### What is required:
Pick out each line with the word "false" from the material that follows.

### Data for this exercise:
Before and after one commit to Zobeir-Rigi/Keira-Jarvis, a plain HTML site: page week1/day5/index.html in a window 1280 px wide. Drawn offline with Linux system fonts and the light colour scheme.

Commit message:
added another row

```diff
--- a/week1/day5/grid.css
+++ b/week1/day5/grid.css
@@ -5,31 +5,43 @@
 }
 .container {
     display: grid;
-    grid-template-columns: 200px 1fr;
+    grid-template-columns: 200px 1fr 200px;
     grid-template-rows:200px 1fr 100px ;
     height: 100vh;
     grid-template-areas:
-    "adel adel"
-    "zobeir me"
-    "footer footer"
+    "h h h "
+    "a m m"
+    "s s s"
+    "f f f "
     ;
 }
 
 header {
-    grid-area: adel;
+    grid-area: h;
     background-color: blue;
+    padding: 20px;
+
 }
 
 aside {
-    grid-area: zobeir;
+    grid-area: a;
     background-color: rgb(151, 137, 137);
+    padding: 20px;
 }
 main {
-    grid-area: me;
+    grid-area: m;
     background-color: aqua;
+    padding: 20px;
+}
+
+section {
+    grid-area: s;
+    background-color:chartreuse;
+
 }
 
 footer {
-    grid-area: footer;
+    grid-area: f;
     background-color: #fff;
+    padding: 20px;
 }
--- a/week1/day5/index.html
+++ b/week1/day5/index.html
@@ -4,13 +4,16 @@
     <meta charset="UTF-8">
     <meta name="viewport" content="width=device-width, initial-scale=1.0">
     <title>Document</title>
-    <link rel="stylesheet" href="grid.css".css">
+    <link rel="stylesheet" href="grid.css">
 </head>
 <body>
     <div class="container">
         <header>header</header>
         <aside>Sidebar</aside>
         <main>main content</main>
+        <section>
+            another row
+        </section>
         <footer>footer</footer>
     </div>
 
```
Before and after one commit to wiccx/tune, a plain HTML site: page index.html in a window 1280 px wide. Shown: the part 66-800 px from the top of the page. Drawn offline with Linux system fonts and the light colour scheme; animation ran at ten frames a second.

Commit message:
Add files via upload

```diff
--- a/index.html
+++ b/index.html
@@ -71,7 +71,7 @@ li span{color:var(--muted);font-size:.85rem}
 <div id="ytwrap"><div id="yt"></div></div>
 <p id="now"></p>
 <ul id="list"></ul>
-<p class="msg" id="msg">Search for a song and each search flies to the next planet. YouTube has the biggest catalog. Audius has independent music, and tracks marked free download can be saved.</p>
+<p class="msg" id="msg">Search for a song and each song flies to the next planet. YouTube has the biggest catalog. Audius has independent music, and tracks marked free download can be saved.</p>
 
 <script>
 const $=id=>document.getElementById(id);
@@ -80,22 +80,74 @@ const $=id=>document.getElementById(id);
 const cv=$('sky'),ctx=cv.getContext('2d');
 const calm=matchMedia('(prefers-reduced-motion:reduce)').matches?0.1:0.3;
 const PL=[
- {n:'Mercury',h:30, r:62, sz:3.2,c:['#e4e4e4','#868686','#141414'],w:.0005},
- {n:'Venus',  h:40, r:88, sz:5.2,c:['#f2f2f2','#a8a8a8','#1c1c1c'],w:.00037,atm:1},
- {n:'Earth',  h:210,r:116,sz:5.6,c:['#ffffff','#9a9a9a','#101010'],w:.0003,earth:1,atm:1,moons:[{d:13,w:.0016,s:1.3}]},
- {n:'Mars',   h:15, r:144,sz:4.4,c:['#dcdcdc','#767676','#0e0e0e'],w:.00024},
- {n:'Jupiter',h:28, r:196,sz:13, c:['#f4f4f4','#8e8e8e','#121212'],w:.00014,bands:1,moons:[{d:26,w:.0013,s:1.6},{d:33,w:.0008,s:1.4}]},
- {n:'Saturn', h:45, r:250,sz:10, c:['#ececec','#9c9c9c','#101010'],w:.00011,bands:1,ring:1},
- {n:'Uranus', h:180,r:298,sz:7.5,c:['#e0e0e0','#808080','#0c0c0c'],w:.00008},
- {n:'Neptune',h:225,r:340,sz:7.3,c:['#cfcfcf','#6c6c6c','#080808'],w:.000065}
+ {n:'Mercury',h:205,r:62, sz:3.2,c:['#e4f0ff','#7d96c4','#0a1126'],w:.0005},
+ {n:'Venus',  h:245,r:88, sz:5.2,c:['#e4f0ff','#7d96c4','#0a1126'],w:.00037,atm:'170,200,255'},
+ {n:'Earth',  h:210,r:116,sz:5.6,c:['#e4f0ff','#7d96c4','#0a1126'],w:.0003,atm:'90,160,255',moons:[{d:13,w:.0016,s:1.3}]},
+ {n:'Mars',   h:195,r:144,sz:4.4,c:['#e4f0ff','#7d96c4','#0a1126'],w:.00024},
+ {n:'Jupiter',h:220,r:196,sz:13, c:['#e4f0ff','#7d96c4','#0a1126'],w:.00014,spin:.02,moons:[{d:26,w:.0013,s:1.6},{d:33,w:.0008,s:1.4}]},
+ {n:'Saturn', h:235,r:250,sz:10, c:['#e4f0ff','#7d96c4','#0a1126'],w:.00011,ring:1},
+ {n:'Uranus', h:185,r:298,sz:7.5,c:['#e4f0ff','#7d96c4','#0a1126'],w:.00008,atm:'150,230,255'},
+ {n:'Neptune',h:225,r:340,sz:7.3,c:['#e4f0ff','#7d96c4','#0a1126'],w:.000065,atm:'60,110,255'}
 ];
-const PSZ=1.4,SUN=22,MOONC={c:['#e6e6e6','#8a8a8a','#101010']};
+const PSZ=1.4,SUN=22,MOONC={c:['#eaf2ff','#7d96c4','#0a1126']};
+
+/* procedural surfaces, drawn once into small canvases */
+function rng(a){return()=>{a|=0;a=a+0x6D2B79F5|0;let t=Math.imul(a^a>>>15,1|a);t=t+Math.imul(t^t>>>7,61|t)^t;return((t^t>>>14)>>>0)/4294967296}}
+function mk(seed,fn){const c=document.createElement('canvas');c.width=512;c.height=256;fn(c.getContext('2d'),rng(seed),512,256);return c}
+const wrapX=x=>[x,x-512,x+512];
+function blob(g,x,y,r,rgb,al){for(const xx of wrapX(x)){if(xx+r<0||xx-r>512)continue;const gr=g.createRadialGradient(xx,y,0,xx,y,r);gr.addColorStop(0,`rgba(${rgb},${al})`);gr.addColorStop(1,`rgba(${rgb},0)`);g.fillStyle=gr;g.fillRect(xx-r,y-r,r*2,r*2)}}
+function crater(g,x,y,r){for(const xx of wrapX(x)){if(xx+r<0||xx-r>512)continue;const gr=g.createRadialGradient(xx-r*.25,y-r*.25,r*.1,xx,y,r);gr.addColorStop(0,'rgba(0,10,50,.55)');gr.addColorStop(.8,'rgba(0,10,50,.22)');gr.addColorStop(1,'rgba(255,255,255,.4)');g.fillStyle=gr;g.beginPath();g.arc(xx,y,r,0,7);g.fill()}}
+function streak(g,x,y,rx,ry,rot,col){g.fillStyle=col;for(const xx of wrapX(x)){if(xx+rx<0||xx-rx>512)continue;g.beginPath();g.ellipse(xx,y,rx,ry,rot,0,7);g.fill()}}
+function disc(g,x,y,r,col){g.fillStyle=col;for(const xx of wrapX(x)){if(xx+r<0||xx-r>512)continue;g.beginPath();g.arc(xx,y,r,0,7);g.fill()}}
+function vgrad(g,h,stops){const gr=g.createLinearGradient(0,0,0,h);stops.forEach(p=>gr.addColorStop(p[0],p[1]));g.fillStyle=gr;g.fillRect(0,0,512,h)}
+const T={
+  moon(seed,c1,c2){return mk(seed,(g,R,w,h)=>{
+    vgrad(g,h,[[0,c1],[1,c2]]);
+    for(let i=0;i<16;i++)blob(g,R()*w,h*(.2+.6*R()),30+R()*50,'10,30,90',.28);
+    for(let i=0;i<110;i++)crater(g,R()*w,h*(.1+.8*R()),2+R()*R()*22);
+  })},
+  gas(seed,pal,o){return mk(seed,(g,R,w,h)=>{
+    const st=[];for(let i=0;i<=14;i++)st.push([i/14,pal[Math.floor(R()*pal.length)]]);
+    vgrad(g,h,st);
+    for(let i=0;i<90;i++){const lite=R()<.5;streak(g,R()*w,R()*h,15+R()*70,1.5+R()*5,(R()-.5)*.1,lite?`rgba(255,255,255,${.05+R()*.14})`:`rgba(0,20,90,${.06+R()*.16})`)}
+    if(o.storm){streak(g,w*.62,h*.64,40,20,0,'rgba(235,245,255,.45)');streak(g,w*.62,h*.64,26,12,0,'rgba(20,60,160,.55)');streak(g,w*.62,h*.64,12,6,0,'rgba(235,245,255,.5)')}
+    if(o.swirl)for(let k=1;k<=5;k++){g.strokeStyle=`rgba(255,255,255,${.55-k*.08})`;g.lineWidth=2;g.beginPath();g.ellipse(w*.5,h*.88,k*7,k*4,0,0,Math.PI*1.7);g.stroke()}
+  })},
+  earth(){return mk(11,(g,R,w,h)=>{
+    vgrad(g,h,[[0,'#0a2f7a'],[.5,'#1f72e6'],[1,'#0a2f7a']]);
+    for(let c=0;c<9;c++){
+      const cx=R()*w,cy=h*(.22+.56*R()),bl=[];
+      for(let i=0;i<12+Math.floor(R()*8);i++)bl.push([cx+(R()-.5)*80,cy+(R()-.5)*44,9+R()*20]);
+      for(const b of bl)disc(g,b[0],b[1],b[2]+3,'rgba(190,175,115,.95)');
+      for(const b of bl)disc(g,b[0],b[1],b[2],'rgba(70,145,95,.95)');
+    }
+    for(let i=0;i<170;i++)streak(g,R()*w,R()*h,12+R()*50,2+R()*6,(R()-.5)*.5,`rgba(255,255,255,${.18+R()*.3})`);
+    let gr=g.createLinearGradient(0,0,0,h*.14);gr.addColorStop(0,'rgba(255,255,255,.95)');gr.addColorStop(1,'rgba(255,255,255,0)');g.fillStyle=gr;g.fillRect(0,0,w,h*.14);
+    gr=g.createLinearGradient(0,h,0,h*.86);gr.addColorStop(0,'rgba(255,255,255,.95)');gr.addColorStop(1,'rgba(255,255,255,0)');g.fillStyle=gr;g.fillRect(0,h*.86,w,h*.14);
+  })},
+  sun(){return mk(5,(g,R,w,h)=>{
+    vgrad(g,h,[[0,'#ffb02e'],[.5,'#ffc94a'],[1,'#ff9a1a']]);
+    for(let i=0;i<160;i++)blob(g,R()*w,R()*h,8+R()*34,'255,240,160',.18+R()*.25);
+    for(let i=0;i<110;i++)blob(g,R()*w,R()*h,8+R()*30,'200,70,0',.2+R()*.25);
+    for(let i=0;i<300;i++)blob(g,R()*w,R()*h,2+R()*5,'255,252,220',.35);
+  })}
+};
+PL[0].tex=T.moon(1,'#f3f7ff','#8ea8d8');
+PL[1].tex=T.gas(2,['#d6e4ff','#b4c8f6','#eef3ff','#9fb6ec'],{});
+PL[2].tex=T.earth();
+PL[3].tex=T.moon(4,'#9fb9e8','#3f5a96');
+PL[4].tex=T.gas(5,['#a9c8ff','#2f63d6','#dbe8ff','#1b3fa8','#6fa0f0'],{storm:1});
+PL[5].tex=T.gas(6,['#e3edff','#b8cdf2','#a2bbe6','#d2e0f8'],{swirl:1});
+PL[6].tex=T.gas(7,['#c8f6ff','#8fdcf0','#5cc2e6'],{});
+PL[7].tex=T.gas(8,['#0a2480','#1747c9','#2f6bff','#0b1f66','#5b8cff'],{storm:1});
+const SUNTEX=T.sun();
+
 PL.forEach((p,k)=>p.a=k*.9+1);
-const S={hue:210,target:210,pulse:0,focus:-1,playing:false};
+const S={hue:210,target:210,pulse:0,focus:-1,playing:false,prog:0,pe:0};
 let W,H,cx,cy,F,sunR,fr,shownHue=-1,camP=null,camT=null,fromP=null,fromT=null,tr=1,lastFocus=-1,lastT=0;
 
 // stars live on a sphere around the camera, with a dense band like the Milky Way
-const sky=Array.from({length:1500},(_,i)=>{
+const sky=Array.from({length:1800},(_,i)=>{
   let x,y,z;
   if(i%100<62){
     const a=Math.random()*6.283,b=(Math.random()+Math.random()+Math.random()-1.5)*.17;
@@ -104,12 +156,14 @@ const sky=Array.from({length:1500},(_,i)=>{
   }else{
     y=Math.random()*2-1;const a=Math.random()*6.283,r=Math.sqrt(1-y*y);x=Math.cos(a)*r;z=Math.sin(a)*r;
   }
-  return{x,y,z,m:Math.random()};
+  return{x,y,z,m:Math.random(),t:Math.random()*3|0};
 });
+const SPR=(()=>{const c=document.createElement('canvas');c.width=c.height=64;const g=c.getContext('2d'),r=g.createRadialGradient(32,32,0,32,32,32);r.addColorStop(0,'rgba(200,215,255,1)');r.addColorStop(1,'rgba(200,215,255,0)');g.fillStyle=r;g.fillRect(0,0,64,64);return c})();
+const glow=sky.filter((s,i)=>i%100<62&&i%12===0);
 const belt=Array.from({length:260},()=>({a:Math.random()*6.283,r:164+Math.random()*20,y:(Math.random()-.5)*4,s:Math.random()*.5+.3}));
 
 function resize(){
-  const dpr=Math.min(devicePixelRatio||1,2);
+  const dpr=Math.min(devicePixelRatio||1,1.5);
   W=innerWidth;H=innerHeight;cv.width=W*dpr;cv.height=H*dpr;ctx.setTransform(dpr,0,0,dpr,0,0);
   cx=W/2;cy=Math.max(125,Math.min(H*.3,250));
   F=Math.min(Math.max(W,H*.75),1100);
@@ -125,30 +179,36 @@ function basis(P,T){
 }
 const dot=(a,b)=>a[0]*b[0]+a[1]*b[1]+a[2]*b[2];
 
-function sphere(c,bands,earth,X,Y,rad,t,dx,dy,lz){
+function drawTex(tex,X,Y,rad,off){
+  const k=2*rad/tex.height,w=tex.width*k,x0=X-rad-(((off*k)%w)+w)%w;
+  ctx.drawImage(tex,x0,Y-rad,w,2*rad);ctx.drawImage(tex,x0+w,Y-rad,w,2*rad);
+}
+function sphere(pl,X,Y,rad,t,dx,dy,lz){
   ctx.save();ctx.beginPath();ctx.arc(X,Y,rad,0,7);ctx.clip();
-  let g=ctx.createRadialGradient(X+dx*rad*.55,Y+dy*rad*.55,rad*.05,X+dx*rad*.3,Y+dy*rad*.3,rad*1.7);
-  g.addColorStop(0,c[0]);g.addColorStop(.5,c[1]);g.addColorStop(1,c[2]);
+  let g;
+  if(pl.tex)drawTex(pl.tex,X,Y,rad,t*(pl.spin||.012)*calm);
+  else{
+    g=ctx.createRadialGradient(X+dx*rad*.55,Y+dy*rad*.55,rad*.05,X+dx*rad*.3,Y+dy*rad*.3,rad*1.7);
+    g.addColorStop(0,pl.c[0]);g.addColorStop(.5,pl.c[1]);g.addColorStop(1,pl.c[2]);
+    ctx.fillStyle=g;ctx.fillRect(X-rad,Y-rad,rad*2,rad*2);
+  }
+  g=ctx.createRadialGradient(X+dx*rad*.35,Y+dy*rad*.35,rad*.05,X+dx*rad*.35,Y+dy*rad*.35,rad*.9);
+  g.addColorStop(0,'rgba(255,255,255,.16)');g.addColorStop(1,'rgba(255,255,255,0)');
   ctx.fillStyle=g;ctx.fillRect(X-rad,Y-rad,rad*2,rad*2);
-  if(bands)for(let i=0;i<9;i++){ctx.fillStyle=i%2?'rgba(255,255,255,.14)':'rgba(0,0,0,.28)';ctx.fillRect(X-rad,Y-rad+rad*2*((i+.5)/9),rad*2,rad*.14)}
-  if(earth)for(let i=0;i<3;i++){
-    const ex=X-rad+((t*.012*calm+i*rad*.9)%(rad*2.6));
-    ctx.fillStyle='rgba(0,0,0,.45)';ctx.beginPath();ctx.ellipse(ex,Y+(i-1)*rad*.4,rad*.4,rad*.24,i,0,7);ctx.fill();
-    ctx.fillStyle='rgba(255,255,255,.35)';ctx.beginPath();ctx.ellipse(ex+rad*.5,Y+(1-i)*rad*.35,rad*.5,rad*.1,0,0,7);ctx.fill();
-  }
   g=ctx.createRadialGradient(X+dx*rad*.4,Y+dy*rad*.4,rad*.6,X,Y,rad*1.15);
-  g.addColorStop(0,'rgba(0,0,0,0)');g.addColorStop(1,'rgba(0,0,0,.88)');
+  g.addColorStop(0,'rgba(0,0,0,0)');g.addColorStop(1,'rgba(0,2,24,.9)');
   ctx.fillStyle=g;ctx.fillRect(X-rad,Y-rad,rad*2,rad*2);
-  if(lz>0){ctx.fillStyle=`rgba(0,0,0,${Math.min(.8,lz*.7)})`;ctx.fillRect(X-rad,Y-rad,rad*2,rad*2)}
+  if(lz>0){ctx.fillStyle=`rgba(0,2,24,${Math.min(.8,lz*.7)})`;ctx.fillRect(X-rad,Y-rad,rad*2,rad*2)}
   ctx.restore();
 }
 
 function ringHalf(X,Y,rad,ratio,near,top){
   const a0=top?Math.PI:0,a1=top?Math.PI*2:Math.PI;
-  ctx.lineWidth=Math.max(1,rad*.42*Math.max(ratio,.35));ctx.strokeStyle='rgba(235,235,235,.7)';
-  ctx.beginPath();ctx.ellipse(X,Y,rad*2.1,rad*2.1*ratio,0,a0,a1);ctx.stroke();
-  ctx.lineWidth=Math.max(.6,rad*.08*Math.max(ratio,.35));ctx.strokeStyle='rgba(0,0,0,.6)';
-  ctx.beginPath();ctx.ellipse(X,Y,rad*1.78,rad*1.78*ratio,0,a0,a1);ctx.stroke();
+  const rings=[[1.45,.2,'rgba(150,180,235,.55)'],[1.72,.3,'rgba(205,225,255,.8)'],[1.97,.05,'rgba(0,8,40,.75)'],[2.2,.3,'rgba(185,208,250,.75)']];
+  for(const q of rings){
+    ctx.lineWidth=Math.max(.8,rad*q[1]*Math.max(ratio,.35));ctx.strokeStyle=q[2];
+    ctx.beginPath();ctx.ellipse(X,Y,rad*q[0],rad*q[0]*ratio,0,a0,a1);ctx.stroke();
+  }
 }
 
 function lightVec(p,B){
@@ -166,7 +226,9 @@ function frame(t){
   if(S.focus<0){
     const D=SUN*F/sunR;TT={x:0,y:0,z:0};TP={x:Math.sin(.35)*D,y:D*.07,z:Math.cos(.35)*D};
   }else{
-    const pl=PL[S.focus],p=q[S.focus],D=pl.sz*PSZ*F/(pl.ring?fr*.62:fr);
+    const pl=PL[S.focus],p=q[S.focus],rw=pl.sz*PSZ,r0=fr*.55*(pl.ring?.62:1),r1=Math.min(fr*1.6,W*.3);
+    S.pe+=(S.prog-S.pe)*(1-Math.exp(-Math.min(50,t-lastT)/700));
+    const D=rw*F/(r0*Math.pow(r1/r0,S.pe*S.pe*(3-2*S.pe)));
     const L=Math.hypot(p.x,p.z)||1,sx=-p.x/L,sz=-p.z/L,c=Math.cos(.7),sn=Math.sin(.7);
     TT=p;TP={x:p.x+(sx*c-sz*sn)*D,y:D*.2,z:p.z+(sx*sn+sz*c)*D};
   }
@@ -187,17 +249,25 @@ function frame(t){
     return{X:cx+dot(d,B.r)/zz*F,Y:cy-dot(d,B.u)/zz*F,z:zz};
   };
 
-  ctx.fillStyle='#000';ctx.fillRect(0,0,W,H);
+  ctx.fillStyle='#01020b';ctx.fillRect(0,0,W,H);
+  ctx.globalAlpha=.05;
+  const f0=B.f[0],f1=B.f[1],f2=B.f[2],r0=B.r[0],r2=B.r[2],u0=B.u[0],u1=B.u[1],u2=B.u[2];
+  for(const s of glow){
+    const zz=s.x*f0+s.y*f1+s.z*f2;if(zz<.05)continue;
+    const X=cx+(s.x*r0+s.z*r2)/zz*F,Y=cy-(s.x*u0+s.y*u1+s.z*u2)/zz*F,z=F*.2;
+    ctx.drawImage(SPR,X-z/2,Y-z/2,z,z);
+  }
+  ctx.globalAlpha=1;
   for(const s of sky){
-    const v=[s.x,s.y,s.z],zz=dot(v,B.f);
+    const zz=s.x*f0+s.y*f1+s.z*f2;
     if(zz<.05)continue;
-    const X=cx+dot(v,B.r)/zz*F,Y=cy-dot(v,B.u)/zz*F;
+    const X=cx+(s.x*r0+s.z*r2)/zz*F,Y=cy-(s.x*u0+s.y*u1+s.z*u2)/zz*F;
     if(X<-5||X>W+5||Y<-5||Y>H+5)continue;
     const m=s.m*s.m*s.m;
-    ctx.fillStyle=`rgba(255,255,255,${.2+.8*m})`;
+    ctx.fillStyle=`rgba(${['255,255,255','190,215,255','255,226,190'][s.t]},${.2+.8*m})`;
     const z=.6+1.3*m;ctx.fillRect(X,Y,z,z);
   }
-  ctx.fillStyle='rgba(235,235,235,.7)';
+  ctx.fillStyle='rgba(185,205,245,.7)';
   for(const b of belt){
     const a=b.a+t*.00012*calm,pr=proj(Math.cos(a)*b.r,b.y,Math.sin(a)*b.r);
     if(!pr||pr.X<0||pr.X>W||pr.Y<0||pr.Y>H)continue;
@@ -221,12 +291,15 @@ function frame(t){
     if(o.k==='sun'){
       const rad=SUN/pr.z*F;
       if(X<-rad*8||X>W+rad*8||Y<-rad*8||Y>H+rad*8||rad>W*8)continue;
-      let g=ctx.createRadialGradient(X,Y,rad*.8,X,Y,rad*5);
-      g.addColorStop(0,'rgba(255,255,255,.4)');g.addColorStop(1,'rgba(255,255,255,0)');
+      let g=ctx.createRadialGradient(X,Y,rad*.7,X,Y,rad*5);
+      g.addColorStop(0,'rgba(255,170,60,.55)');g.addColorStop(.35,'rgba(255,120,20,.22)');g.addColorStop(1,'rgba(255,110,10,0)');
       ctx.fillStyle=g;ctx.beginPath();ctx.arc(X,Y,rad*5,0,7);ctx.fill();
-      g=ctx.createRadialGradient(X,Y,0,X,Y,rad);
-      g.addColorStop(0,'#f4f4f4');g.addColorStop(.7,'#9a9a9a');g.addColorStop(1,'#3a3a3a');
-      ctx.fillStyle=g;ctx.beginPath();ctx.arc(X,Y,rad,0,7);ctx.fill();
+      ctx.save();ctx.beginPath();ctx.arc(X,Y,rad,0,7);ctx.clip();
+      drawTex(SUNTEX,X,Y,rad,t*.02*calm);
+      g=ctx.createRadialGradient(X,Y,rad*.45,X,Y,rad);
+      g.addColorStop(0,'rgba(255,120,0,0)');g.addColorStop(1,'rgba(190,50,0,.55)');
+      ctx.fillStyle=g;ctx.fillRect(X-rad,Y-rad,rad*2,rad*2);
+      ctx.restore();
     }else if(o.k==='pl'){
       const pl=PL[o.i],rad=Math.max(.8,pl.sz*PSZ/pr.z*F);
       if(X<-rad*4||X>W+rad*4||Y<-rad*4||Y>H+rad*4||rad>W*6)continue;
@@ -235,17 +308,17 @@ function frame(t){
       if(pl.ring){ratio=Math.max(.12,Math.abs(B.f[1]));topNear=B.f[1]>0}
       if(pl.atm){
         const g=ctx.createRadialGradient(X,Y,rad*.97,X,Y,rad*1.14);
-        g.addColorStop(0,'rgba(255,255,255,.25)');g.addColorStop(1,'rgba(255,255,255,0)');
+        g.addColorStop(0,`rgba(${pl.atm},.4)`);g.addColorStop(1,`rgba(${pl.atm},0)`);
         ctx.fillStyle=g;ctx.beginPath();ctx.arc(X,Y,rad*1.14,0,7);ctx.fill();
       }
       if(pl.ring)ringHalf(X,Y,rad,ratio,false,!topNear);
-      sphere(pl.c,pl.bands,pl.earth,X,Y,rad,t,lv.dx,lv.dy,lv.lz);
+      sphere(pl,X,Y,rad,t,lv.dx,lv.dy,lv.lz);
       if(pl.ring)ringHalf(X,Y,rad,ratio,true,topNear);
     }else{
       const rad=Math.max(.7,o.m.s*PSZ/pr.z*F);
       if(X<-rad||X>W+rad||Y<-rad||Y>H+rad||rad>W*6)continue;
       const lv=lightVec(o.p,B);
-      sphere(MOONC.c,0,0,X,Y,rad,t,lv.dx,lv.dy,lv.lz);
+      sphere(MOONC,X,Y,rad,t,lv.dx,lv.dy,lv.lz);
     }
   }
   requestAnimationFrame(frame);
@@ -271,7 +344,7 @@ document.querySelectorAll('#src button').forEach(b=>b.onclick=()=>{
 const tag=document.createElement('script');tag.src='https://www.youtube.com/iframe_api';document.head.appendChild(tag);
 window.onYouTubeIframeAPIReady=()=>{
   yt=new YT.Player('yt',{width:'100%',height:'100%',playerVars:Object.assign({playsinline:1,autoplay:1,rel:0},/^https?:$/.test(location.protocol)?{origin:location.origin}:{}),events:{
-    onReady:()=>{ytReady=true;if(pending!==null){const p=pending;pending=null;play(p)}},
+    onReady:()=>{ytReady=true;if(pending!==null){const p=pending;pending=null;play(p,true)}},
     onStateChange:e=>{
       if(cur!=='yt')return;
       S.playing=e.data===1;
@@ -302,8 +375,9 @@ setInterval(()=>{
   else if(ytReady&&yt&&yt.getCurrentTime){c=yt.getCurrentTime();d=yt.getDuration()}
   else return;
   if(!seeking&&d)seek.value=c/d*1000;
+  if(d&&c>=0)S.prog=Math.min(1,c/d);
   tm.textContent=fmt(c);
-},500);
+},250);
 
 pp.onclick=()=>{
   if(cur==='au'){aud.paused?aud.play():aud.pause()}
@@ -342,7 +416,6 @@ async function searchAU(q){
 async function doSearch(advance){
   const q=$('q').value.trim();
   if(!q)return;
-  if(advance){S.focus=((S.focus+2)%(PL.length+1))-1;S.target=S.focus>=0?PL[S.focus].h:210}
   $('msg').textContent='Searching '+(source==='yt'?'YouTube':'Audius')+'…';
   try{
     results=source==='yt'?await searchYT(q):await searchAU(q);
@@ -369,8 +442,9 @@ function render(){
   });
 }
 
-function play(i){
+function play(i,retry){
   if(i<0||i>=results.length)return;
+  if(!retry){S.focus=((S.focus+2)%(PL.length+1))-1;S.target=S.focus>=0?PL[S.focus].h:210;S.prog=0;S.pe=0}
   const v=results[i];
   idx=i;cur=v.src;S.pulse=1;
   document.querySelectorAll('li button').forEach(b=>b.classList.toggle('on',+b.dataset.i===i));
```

### Response to this exercise:
-const S={hue:210,target:210,pulse:0,focus:-1,playing:false};
+const S={hue:210,target:210,pulse:0,focus:-1,playing:false,prog:0,pe:0};
       if(pl.ring)ringHalf(X,Y,rad,ratio,false,!topNear);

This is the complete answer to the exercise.